Nothing may be added, dropped, or altered; restate the listing word for word.

_Records provided:_
_ _ _ _ _

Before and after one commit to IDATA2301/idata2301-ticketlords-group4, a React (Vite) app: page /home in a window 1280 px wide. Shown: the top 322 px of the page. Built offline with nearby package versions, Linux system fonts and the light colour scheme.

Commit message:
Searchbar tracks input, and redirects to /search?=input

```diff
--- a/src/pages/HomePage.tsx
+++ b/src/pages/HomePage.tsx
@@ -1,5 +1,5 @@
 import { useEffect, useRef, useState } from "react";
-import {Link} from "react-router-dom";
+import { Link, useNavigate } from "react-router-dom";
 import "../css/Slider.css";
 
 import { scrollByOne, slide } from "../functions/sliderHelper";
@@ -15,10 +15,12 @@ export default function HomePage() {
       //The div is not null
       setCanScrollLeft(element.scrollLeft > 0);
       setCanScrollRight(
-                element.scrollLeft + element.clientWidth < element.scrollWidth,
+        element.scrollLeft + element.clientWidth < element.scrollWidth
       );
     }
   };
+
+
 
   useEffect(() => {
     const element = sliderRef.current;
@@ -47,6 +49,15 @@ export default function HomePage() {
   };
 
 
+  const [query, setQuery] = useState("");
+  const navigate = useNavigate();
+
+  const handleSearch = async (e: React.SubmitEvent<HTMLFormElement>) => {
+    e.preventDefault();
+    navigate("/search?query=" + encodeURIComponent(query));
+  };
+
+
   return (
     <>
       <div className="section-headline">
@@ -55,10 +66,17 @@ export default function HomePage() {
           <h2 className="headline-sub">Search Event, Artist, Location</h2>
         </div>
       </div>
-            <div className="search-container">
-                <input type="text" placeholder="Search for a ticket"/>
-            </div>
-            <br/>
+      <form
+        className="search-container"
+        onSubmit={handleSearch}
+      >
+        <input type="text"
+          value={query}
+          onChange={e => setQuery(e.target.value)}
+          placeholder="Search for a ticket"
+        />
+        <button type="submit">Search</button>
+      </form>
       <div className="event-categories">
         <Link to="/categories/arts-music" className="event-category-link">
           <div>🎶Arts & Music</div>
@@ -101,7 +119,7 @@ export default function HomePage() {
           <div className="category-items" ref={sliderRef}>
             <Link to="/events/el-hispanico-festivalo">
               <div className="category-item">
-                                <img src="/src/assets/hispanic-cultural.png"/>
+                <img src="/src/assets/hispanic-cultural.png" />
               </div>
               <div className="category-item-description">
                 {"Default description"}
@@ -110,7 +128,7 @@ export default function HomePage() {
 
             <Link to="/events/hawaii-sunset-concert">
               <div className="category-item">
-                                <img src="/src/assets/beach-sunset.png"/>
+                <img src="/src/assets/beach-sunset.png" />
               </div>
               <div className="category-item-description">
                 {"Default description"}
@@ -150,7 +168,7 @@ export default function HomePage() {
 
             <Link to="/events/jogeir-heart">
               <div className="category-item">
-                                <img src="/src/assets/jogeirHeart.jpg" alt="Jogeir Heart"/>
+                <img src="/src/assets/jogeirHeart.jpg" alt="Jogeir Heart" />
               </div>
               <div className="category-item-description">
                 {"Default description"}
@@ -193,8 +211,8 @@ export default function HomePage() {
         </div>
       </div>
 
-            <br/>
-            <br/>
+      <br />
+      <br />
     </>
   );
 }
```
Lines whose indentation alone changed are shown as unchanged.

_ _ _ _ _

_Exercise output:_
Before and after one commit to IDATA2301/idata2301-ticketlords-group4, a React (Vite) app: page /home in a window 1280 px wide. Shown: the top 322 px of the page. Built offline with nearby package versions, Linux system fonts and the light colour scheme.

Commit message:
Searchbar tracks input, and redirects to /search?=input

```diff
--- a/src/pages/HomePage.tsx
+++ b/src/pages/HomePage.tsx
@@ -1,5 +1,5 @@
 import { useEffect, useRef, useState } from "react";
-import {Link} from "react-router-dom";
+import { Link, useNavigate } from "react-router-dom";
 import "../css/Slider.css";
 
 import { scrollByOne, slide } from "../functions/sliderHelper";
@@ -15,10 +15,12 @@ export default function HomePage() {
       //The div is not null
       setCanScrollLeft(element.scrollLeft > 0);
       setCanScrollRight(
-                element.scrollLeft + element.clientWidth < element.scrollWidth,
+        element.scrollLeft + element.clientWidth < element.scrollWidth
       );
     }
   };
+
+
 
   useEffect(() => {
     const element = sliderRef.current;
@@ -47,6 +49,15 @@ export default function HomePage() {
   };
 
 
+  const [query, setQuery] = useState("");
+  const navigate = useNavigate();
+
+  const handleSearch = async (e: React.SubmitEvent<HTMLFormElement>) => {
+    e.preventDefault();
+    navigate("/search?query=" + encodeURIComponent(query));
+  };
+
+
   return (
     <>
       <div className="section-headline">
@@ -55,10 +66,17 @@ export default function HomePage() {
           <h2 className="headline-sub">Search Event, Artist, Location</h2>
         </div>
       </div>
-            <div className="search-container">
-                <input type="text" placeholder="Search for a ticket"/>
-            </div>
-            <br/>
+      <form
+        className="search-container"
+        onSubmit={handleSearch}
+      >
+        <input type="text"
+          value={query}
+          onChange={e => setQuery(e.target.value)}
+          placeholder="Search for a ticket"
+        />
+        <button type="submit">Search</button>
+      </form>
       <div className="event-categories">
         <Link to="/categories/arts-music" className="event-category-link">
           <div>🎶Arts & Music</div>
@@ -101,7 +119,7 @@ export default function HomePage() {
           <div className="category-items" ref={sliderRef}>
             <Link to="/events/el-hispanico-festivalo">
               <div className="category-item">
-                                <img src="/src/assets/hispanic-cultural.png"/>
+                <img src="/src/assets/hispanic-cultural.png" />
               </div>
               <div className="category-item-description">
                 {"Default description"}
@@ -110,7 +128,7 @@ export default function HomePage() {
 
             <Link to="/events/hawaii-sunset-concert">
               <div className="category-item">
-                                <img src="/src/assets/beach-sunset.png"/>
+                <img src="/src/assets/beach-sunset.png" />
               </div>
               <div className="category-item-description">
                 {"Default description"}
@@ -150,7 +168,7 @@ export default function HomePage() {
 
             <Link to="/events/jogeir-heart">
               <div className="category-item">
-                                <img src="/src/assets/jogeirHeart.jpg" alt="Jogeir Heart"/>
+                <img src="/src/assets/jogeirHeart.jpg" alt="Jogeir Heart" />
               </div>
               <div className="category-item-description">
                 {"Default description"}
@@ -193,8 +211,8 @@ export default function HomePage() {
         </div>
       </div>
 
-            <br/>
-            <br/>
+      <br />
+      <br />
     </>
   );
 }
```
Lines whose indentation alone changed are shown as unchanged.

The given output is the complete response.